Deal is likely to be a blow to China, which has made a concerted effort to increase its influence in Micronesia.
The United States has reached a deal with Micronesia to extend decades-old political and security ties, as China attempts to build influence in the region.
State Department officials said on Wednesday that three documents related to Micronesia’s Compacts of Free Association (COFA) with the United States had been signed in Pohnpei, signalling the extension of a 20-year-old arrangement that gives the island nation defence and security guarantees, and Washington the right to locate military facilities across a swath of the central Pacific.
The signing marked “the successful conclusion of negotiations with FSM regarding the extension of compacts-related economic assistance” and was “a major milestone” in relations, the State Department said in a statement.
The signing of the agreements will be a blow to China, which has made a concerted effort to increase its influence in Micronesia, prompting unease among some local politicians.
Then-president David Panuelo in March accused China of engaging in bribery, harassment and espionage as it tried to boost its influence.
Beijing, he told parliament, had “demonstrated a keen capability to undermine our sovereignty, rejects our values, and uses our elected and senior officials for their own purposes”.
Among the dramatic allegations, Panuelo claimed his cabinet colleagues transmitted recordings of bilateral meetings directly to China, and officials were bribed.
“We are bribed to be complicit and bribed to be silent. That’s a heavy word, but it’s an accurate description regardless,” he said.
US talks on the compacts have been taking place for years, alongside similar agreements with neighbouring Palau and the Marshall Islands.
A renewal agreement with Palau was announced on Monday, but talks with the Marshall Islands have been more difficult because of the legacy of nuclear weapons testing on the Pacific archipelago more than 70 years ago.
The United States detonated 67 nuclear bombs in the Marshall Islands between 1946 and 1958, and the health and environmental effects are still felt today.
Marshall Islands negotiators first want the United States to pay more of the compensation awarded by the international Nuclear Claims Tribunal, totalling just over $3bn, of which about $270m has been paid so far.
Taylor Ruggles, the US State Department’s Pacific Island Affairs director, said on Wednesday that talks with the Marshall Islands were “advancing”.
“Clearly the renewal of the compacts is important for the administration,” said Ruggles, adding that the agreements still have to be “funded and approved” by the US Congress.

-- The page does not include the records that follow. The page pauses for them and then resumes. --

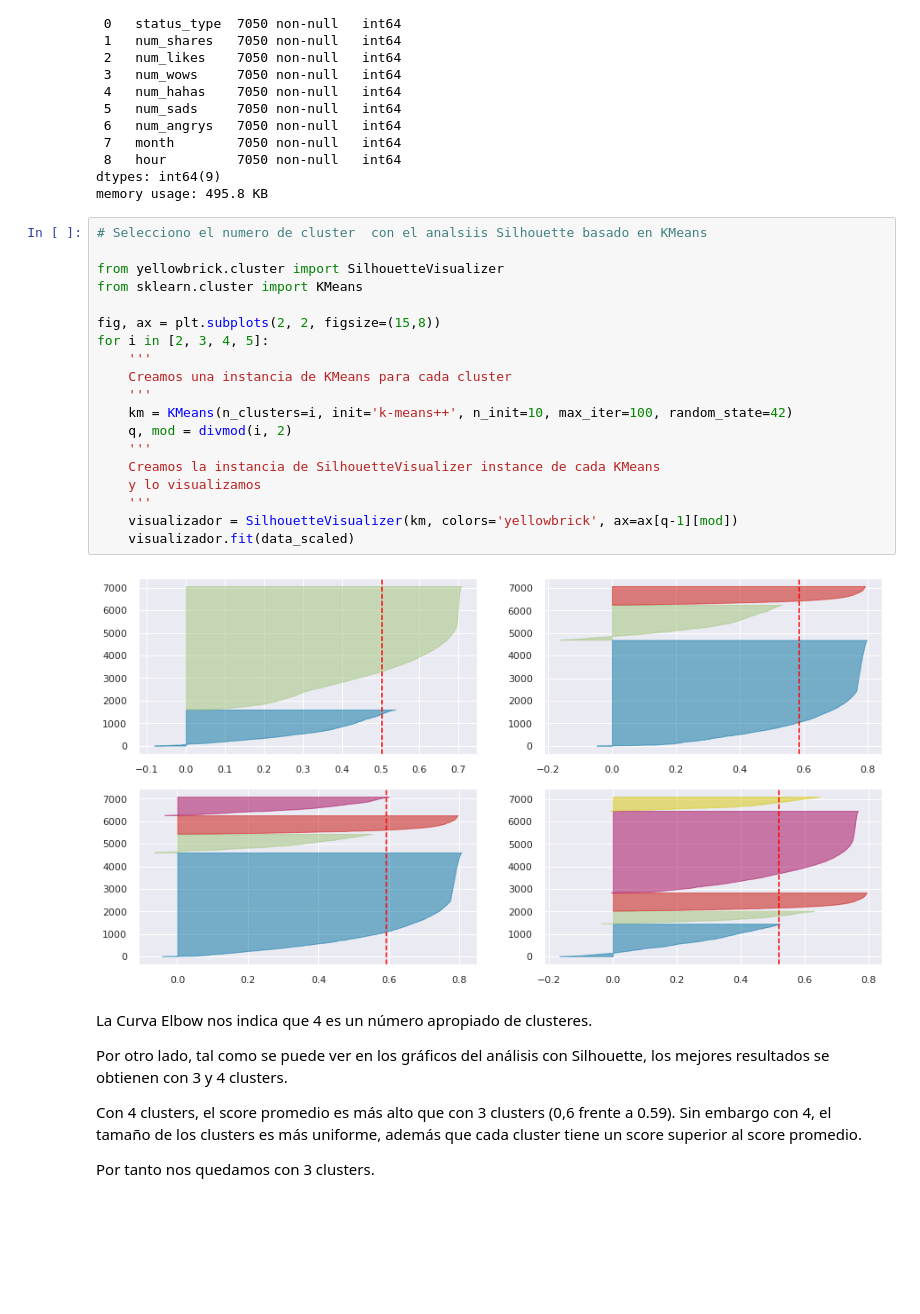
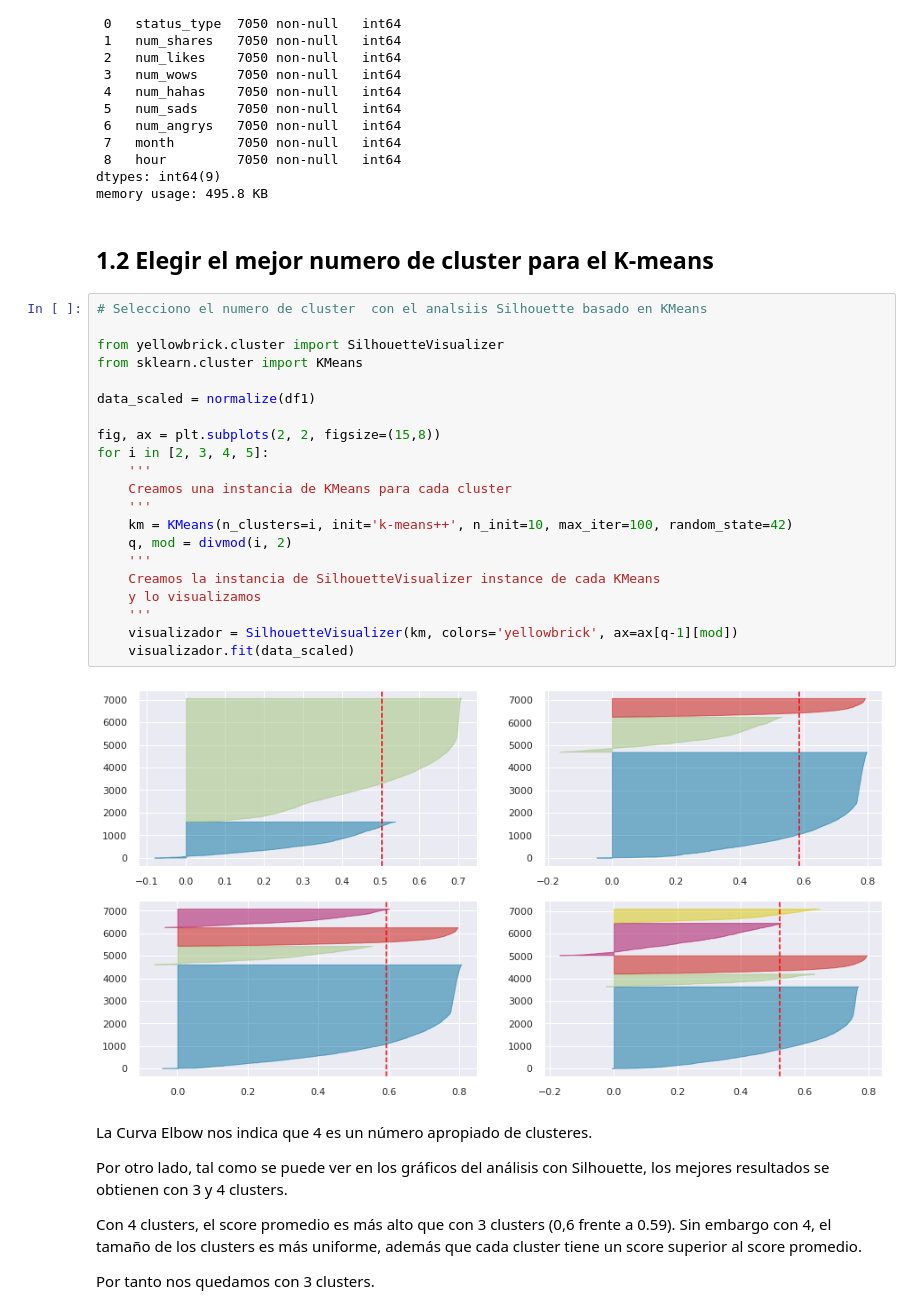
Before and after one commit to JMML2021/Sprint-8.-Algoritmes-d-aprenentatge-NO-supervisat-Agrupaci-, a Jupyter notebook: Sprint_8_Algoritmes_d’aprenentatge_NO_supervisat_Agrupació.ipynb, the cells around one changed output. Cells and saved outputs as stored; diff of their text form; blank space fills up the shorter version.

```diff
--- a/Sprint_8_Algoritmes_d’aprenentatge_NO_supervisat_Agrupació.ipynb
+++ b/Sprint_8_Algoritmes_d’aprenentatge_NO_supervisat_Agrupació.ipynb
@@ -342,27 +361,31 @@ Data columns (total 9 columns):
  8   hour         7050 non-null   int64
 dtypes: int64(9)
 memory usage: 495.8 KB
+# %% [markdown]
+## 1.2 Elegir el mejor numero de cluster para el K-means
 # %%
 # Selecciono el numero de cluster  con el analsiis Silhouette basado en KMeans
 
 from yellowbrick.cluster import SilhouetteVisualizer
 from sklearn.cluster import KMeans
+
+data_scaled = normalize(df1)
 
 fig, ax = plt.subplots(2, 2, figsize=(15,8))
 for i in [2, 3, 4, 5]:
     '''
     Creamos una instancia de KMeans para cada cluster
     '''
     km = KMeans(n_clusters=i, init='k-means++', n_init=10, max_iter=100, random_state=42)
     q, mod = divmod(i, 2)
     '''
     Creamos la instancia de SilhouetteVisualizer instance de cada KMeans
     y lo visualizamos
     '''
     visualizador = SilhouetteVisualizer(km, colors='yellowbrick', ax=ax[q-1][mod])
     visualizador.fit(data_scaled)
 # %% [output]
-[figure, old version]
+[figure, new version]
 # %% [markdown]
 La Curva Elbow nos indica que 4 es un número apropiado de clusteres.
 
```
Also changed, not shown: parts of 48 cells of this notebook.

He described Micronesia, Palau and the Marshall Islands as “some of our closest partners in the Pacific”. The Marshall Islands agreement expires at the end of 2023.